I think I understand, a little, how it must feel to see your house burned to the ground.
It’s just wrong. There should be a house there, not a pile of rubble and twisted metal.
I stand in my house and it’s like some kind of bad dream. It’s my house, but the walls are black, everything is coated black, even “clean” dishes in the cupboards. Circles of clean, white melamine appear as the cups and glasses are taken out for washing.
My hoarding is exposed to the magnificent women who deal with a mess that appals me, the men who calmly try to clean furniture.
I search for more cupboards to empty out, more trips to the skip. Plastic is all stained and tainted, electrical equipment suspect. As I look into the bathroom I am surprised by the charred beams and holes in the wall and roof. That's not how it's supposed to look.
The house would not have survived if Nev had not arrived when he did.
We are so lucky. We have stuff left to throw out.
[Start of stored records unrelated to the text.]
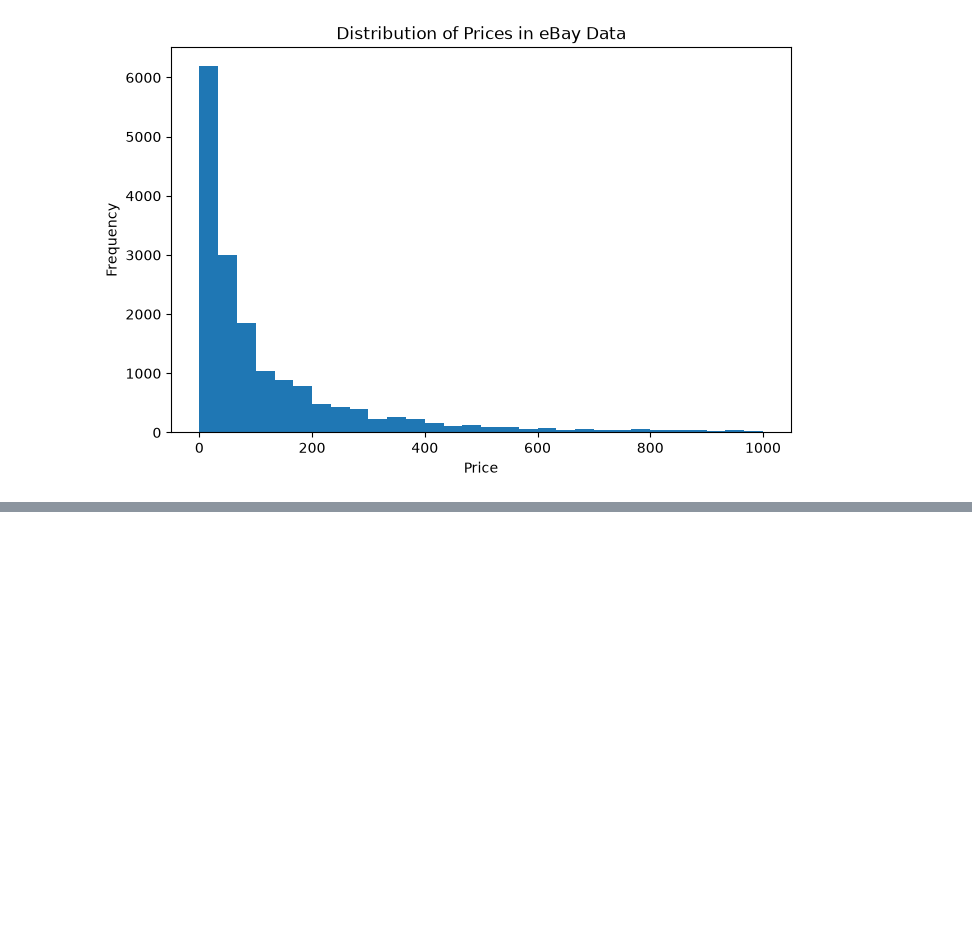
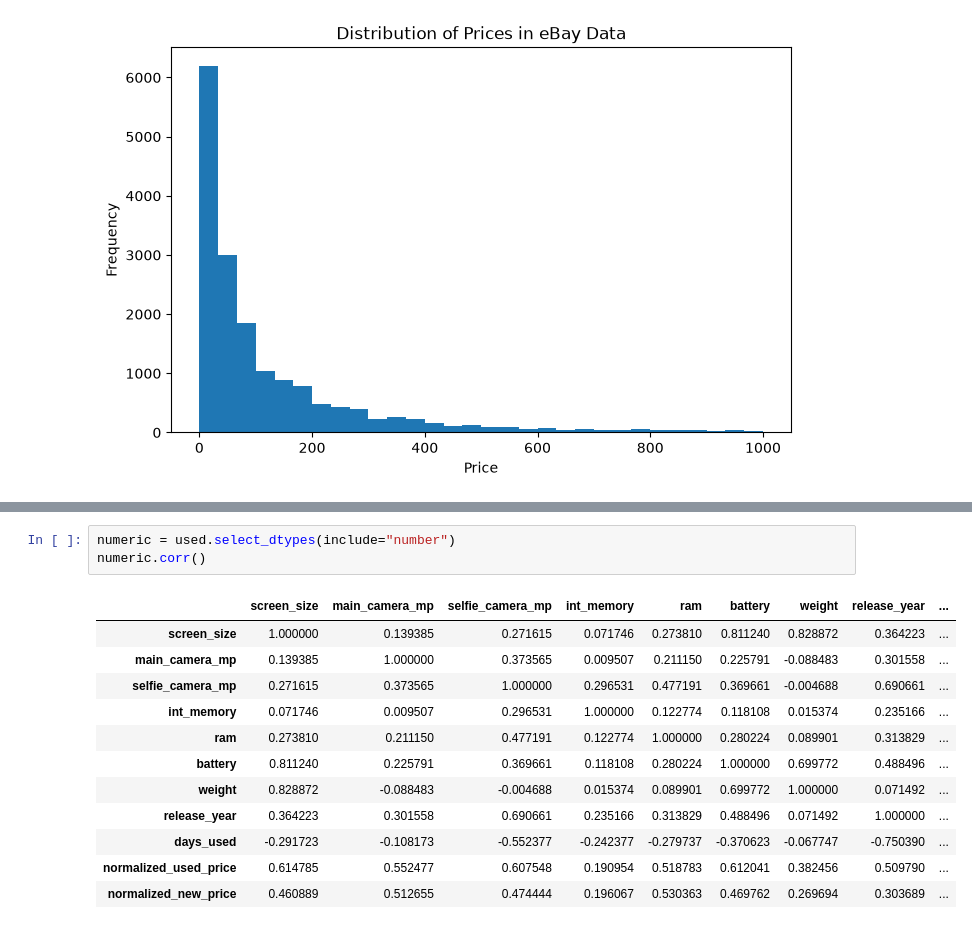
Before and after one commit to Ajay21042005/EchoChain-Lifecycle-Analytics, a Jupyter notebook: notebooks/eda.ipynb, the cells around one changed output, grey strips where cells are left out. Drawn from its saved outputs; the diff is of its cells as text; blank space fills up the shorter version.

```diff
--- a/notebooks/eda.ipynb
+++ b/notebooks/eda.ipynb
@@ -115,0 +128,16 @@ plt.show()
+# %%
+numeric = used.select_dtypes(include="number")
+numeric.corr()
+# %% [output]
+|  | screen_size | main_camera_mp | selfie_camera_mp | int_memory | ram | battery | weight | release_year | ... |
+| screen_size | 1.000000 | 0.139385 | 0.271615 | 0.071746 | 0.273810 | 0.811240 | 0.828872 | 0.364223 | ... |
+| main_camera_mp | 0.139385 | 1.000000 | 0.373565 | 0.009507 | 0.211150 | 0.225791 | -0.088483 | 0.301558 | ... |
+| selfie_camera_mp | 0.271615 | 0.373565 | 1.000000 | 0.296531 | 0.477191 | 0.369661 | -0.004688 | 0.690661 | ... |
+| int_memory | 0.071746 | 0.009507 | 0.296531 | 1.000000 | 0.122774 | 0.118108 | 0.015374 | 0.235166 | ... |
+| ram | 0.273810 | 0.211150 | 0.477191 | 0.122774 | 1.000000 | 0.280224 | 0.089901 | 0.313829 | ... |
+| battery | 0.811240 | 0.225791 | 0.369661 | 0.118108 | 0.280224 | 1.000000 | 0.699772 | 0.488496 | ... |
+| weight | 0.828872 | -0.088483 | -0.004688 | 0.015374 | 0.089901 | 0.699772 | 1.000000 | 0.071492 | ... |
+| release_year | 0.364223 | 0.301558 | 0.690661 | 0.235166 | 0.313829 | 0.488496 | 0.071492 | 1.000000 | ... |
+| days_used | -0.291723 | -0.108173 | -0.552377 | -0.242377 | -0.279737 | -0.370623 | -0.067747 | -0.750390 | ... |
+| normalized_used_price | 0.614785 | 0.552477 | 0.607548 | 0.190954 | 0.518783 | 0.612041 | 0.382456 | 0.509790 | ... |
+| normalized_new_price | 0.460889 | 0.512655 | 0.474444 | 0.196067 | 0.530363 | 0.469762 | 0.269694 | 0.303689 | ... |
```
Also changed, not shown: parts of 6 cells of this notebook.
And precious things that have been saved. And some primal part of my brain is still panicking because my nest has been disturbed. I cope with it most of the time, but when I walk into what used to be my home, my brain freezes.
It's been three weeks since the fire.
Going into the house was easier today. The working bee that emptied, and either cleaned or sorted or threw out, had left an empty house than only bore a passing resemblance to my home.
After Nev and my tasks were complete, we headed into Yarra Glen for laundry and lunch. On the way down I detoured along Skyline Road. I last saw this road on the Sunday morning after the fires - Cody had wanted to see his dad's place. He was content to look from the road.
The fallen powerlines and trees still burning by the roadside were three weeks gone. The forest now stood, sticks of black with no leaves to shroud the views. Views of more black, patches of improbable green and houses that were no longer there.
The devastation put the stinking chaos in my home in perspective. There was still a roof and walls. It can be repaired. You can't repair a pile of rubble and a few twisted sheets of iron. You can only rebuild.
What sticks most in my memory of that drive are the view across to Steeles Creek, the black stain that had raced across the landscape, and the piece of salvaged sheet metal leaning against what I think used to be Leon's gate, an impromptu sign announcing, "COMING BACK".